Soft science fiction may be considered those stories where the science isn’t rigourously probable, starting with Faster Than Light star flight. It is also often considered the scifi using the soft sciences: sociology, psychiatry, economics, political science, anthropology.

Ursula K. Leguin, daughter of anthropologist Alfred Kroeber, can be considered pretty dedicated to this when not doing fantasy: The Word for World Is Forest, The Left Hand of Darkness, Rocannon’s World.

The 1950s saw a lot of this, in predicting social changes, like The Space Merchants or The Clans of the Alphane Moons.

Foundation, Foundation and Empire and Second Foundation by Isaac Asimov, which uses speculation in the ability to analyse and control history.

The Faded Sun: Kesrith, The Faded Sun: Shon’jir, The Faded Sun: Kutath by C.J. Cherryh, which is an exploration of the alien culture and its intersection with others.

Foreigner, Invader and Inheritor by C.J. Cherryh

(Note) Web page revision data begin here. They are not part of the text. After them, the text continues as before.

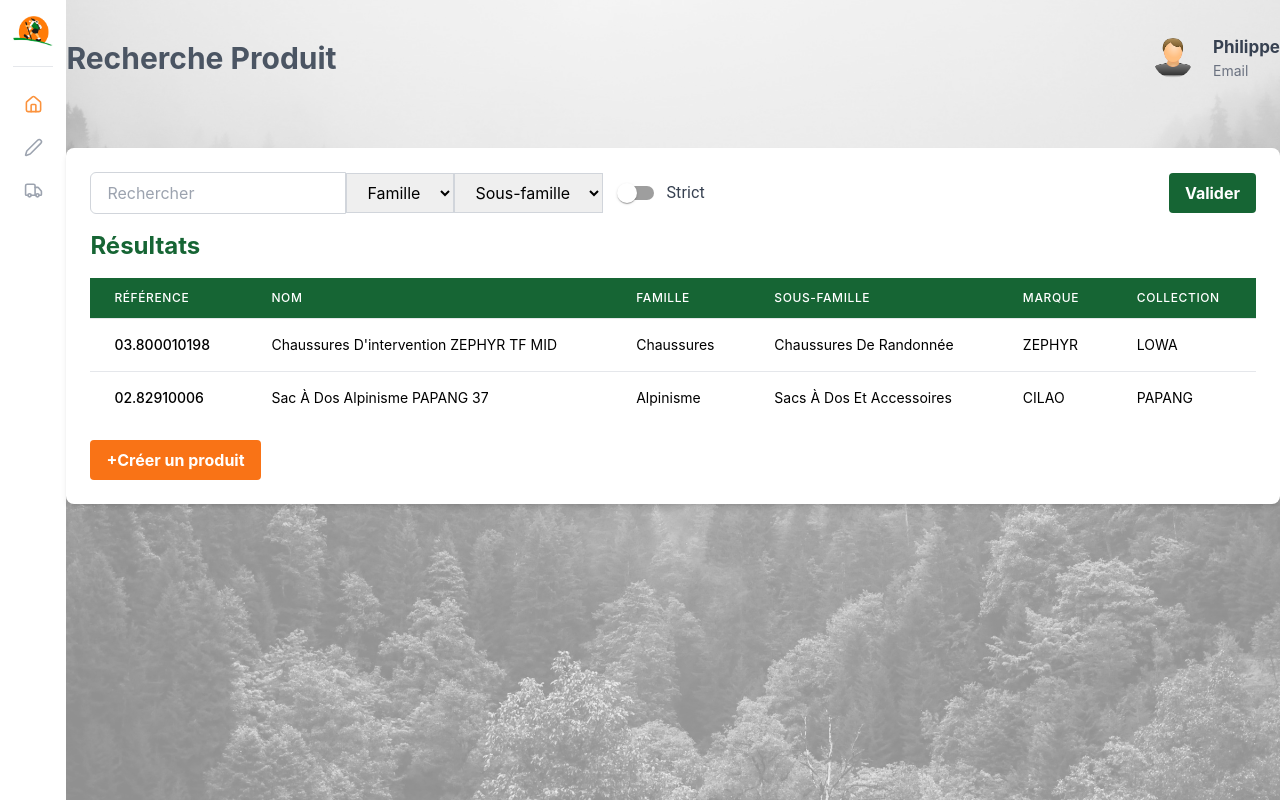
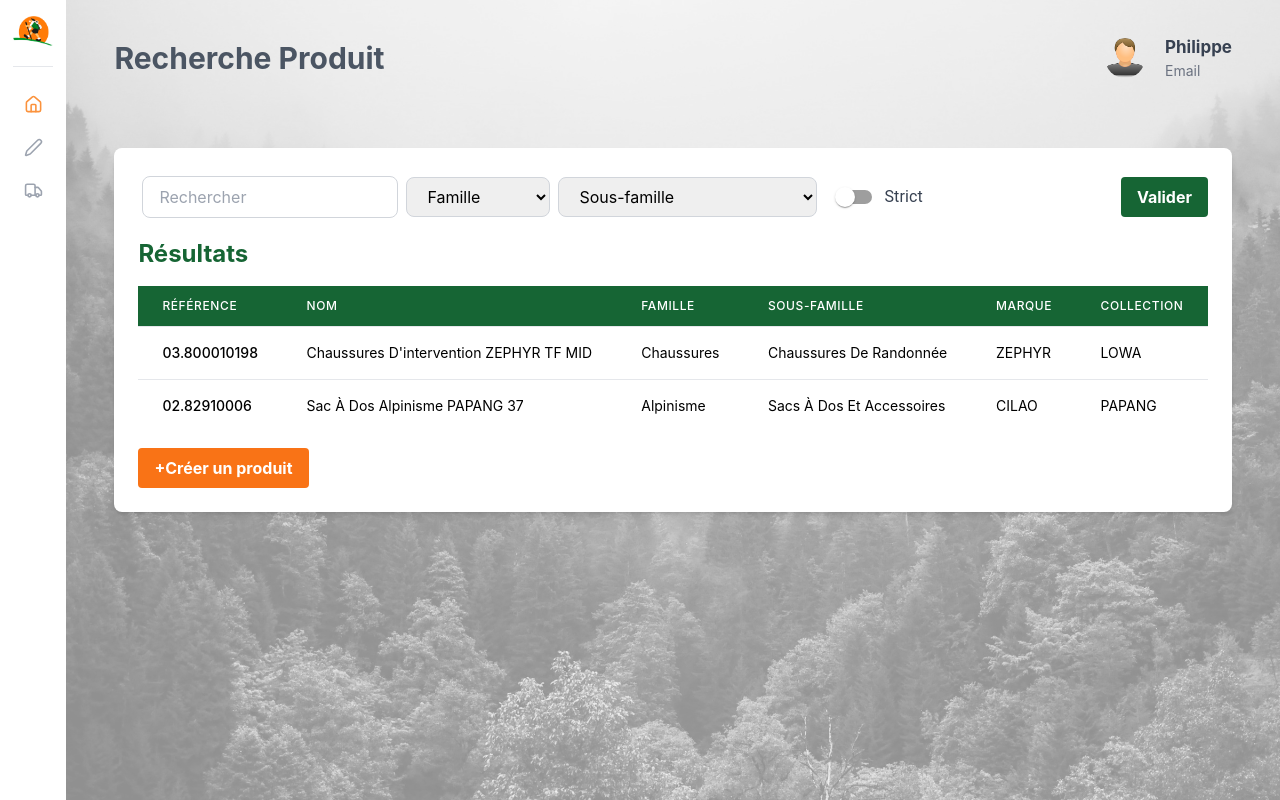
Before and after one commit to acs2i/avc-front-end, a React (Create React App) app: page / in a window 1280 px wide. Built offline with nearby package versions, Linux system fonts and the light colour scheme.

Commit message:
last version

```diff
--- a/package.json
+++ b/package.json
@@ -14,6 +14,7 @@
     "@types/node": "^16.18.91",
     "@types/react": "^18.2.71",
     "@types/react-dom": "^18.2.22",
+    "fuse.js": "^7.0.0",
     "lucide-react": "^0.363.0",
     "react": "^18.2.0",
     "react-dom": "^18.2.0",
--- a/public/index.html
+++ b/public/index.html
@@ -24,7 +24,7 @@
       work correctly both with client-side routing and a non-root public URL.
       Learn how to configure a non-root public URL by running `npm run build`.
     -->
-    <title>React App</title>
+    <title>AVC Preref</title>
   </head>
   <body>
     <noscript>You need to enable JavaScript to run this app.</noscript>
--- a/src/components/PageContainer.tsx
+++ b/src/components/PageContainer.tsx
@@ -1,9 +1,7 @@
-
-
-export default function PageContainer({children} : {children : React.ReactNode}) {
-    return (
-      <div className="mx-auto w-full max-w-[1500px]">
-        {children}
-      </div>
-    )
-  }
+export default function PageContainer({ children }: { children: React.ReactNode }) {
+  return (
+    <div className="container mx-auto px-4 sm:px-6 md:px-8 lg:px-10 xl:px-12 2xl:px-14">
+      {children}
+    </div>
+  )
+}
--- a/src/components/Sidebar.tsx
+++ b/src/components/Sidebar.tsx
@@ -15,14 +15,12 @@ export default function Sidebar() {
       </div>
       <ul className="flex flex-col gap-6">
       {LINKS.map((link, i) => (
-            <Tooltip title={link.name} placement="right-start">
+        <Tooltip key={i} title={link.name} placement="right-start">
           <Link
             to={link.link}
             className={`text-gray-400 ${
               location.pathname === link.link ? "text-orange-400" : ""
-                } ${
-                    location.pathname != link.link ? "hover:text-orange-300" : ""
-                  }`}
+            } ${location.pathname !== link.link ? "hover:text-orange-300" : ""}`}
           >
             {React.createElement(link.icon, { size: 19 })}
           </Link>
--- a/src/pages/Home.tsx
+++ b/src/pages/Home.tsx
@@ -1,9 +1,9 @@
-import React from "react";
+import React, { useState } from "react";
 import Card from "../components/Card";
 import Header from "../components/Header";
-import FormGroup from '@mui/material/FormGroup';
 import FormControlLabel from '@mui/material/FormControlLabel';
 import Switch from '@mui/material/Switch';
+import Fuse from 'fuse.js';
 
 type Product = {
   reference: string;
@@ -33,26 +33,81 @@ const products: Product[] = [
   }
 ];
 
+const fuse = new Fuse(products, {
+  keys: ['name', 'reference', 'family', 'subFamily', 'brand', 'collection'],
+  includeMatches: true
+});
+
 export default function Home() {
+  const [searchTerm, setSearchTerm] = useState('');
+  const [selectedFamily, setSelectedFamily] = useState('');
+  const [selectedSubFamily, setSelectedSubFamily] = useState('');
+  const [isStrict, setIsStrict] = useState(false);
+
+  const handleSearchChange = (event: React.ChangeEvent<HTMLInputElement>) => {
+    setSearchTerm(event.target.value);
+  };
+
+  const handleFamilyChange = (event: React.ChangeEvent<HTMLSelectElement>) => {
+    setSelectedFamily(event.target.value);
+  };
+
+  const handleSubFamilyChange = (event: React.ChangeEvent<HTMLSelectElement>) => {
+    setSelectedSubFamily(event.target.value);
+  };
+
+  const handleStrictChange = (event: React.ChangeEvent<HTMLInputElement>) => {
+    setIsStrict(event.target.checked);
+  };
+
+  const filteredProducts = isStrict
+    ? fuse.search(`${searchTerm} ${selectedFamily} ${selectedSubFamily}`).map(result => result.item)
+    : products.filter(product =>
+        Object.values(product).some(value =>
+          value.toString().toLowerCase().includes(searchTerm.toLowerCase()) ||
+          (selectedFamily && product.family.toLowerCase() === selectedFamily.toLowerCase()) ||
+          (selectedSubFamily && product.subFamily.toLowerCase() === selectedSubFamily.toLowerCase())
+        )
+      );
+
+  const families = Array.from(new Set(products.map((product) => product.family)));
+  const subFamilies = Array.from(new Set(products.map((product) => product.subFamily)));
+
   return (
-    <>
-    <Header titlePage="Recherche Produit"/>
+    <div>
+      <Header titlePage="Recherche Produit" />
       <Card title="Recherche" subtitle="Recherche">
-      <div className="flex justify-between items-center mb-4">
-          <div className="flex items-center">
+        <div className="flex flex-col md:flex-row justify-between items-center mb-4">
+          <div className="flex items-center mb-4 md:mb-0">
             <input
               type="text"
               placeholder="Rechercher"
-              className="border border-gray-300 rounded-l-md px-4 py-2 w-64"
+              className="border border-gray-300 rounded-lg px-4 py-2 w-full md:w-64 m-1"
+              value={searchTerm}
+              onChange={handleSearchChange}
             />
-            <select className="border border-gray-300 px-4 py-2">
-              <option>Famille</option>
+            <select className="border border-gray-300 rounded-lg px-4 py-2 m-1" value={selectedFamily} onChange={handleFamilyChange}>
+              <option value="">Famille</option>
+              {families.map((family) => (
+                <option key={family} value={family}>
+                  {family}
+                </option>
+              ))}
             </select>
-            <select className="border border-gray-300 px-4 py-2">
-              <option>Sous-famille</option>
+            <select className="border border-gray-300 rounded-lg px-4 py-2 m-1" value={selectedSubFamily} onChange={handleSubFamilyChange}>
+              <option value="">Sous-famille</option>
+              {subFamilies.map((subFamily) => (
+                <option key={subFamily} value={subFamily}>
+                  {subFamily}
+                </option>
+              ))}
             </select>
             <div className="ml-4 flex items-center">
-                <FormControlLabel className="ml-3 text-gray-700 font-medium" control={<Switch />} label="Strict" />
+              <FormControlLabel
+                className="ml-3 text-gray-700 font-medium"
+                control={<Switch checked={isStrict} onChange={handleStrictChange} />}
+                label="Strict"
+              />
             </div>
           </div>
           <button className="bg-green-800 hover:bg-green-600 text-white font-bold py-2 px-4 rounded">
@@ -61,6 +116,7 @@ export default function Home() {
         </div>
 
         <h2 className="text-2xl font-bold text-green-800 mb-4">Résultats</h2>
+        <div className="overflow-x-auto">
           <table className="min-w-full divide-y divide-gray-200">
             <thead className="bg-green-800">
               <tr>
@@ -85,7 +141,7 @@ export default function Home() {
               </tr>
             </thead>
             <tbody className="bg-white divide-y divide-gray-200">
-            {products.map((product) => (
+              {filteredProducts.map((product) => (
                 <tr key={product.reference}>
                   <td className="px-6 py-4 whitespace-nowrap text-sm font-medium text-grey-900">{product.reference}</td>
                   <td className="px-6 py-4 whitespace-nowrap text-sm text-grey-500">{product.name}</td>
@@ -97,11 +153,11 @@ export default function Home() {
               ))}
             </tbody>
           </table>
+        </div>
         <button className="bg-orange-500 hover:bg-orange-600 text-white font-bold py-2 px-4 rounded mt-4">
           +Créer un produit
         </button>
       </Card>
-    </>
-
+    </div>
   );
 }
```
Also changed, not shown: 1 other file (tests, documents, lock files or other folders). Lines whose indentation alone changed are shown as unchanged.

Engine Summer by John Crowley, exploring changes in sociology in a fractured post-apocalyptic future.

The Man Who Used the Universe by Alan Dean Foster

Friday, Methuselah’s Children by Robert A. Heinlein

The Book of Rack the Healer by Zach Hughes

The Green Millenium by Fritz Leiber

Dragonflight, Dragonquest, The White Dragon, Moreta, All the Weyrs of Pern, Renegades of Pern, The Dolphin Bell by Anne McCaffrey

To Ride Pegasus, The Ship Who Sang, Crystal Singer by Anne McCaffrey

The Dream Snake by Vonda McIntyre

The Beastmaster and Lord of Thunder by Andre Norton

Anthem by Ayn Rand

The Gray Prince, Big Planet and Showboat World by Jack Vance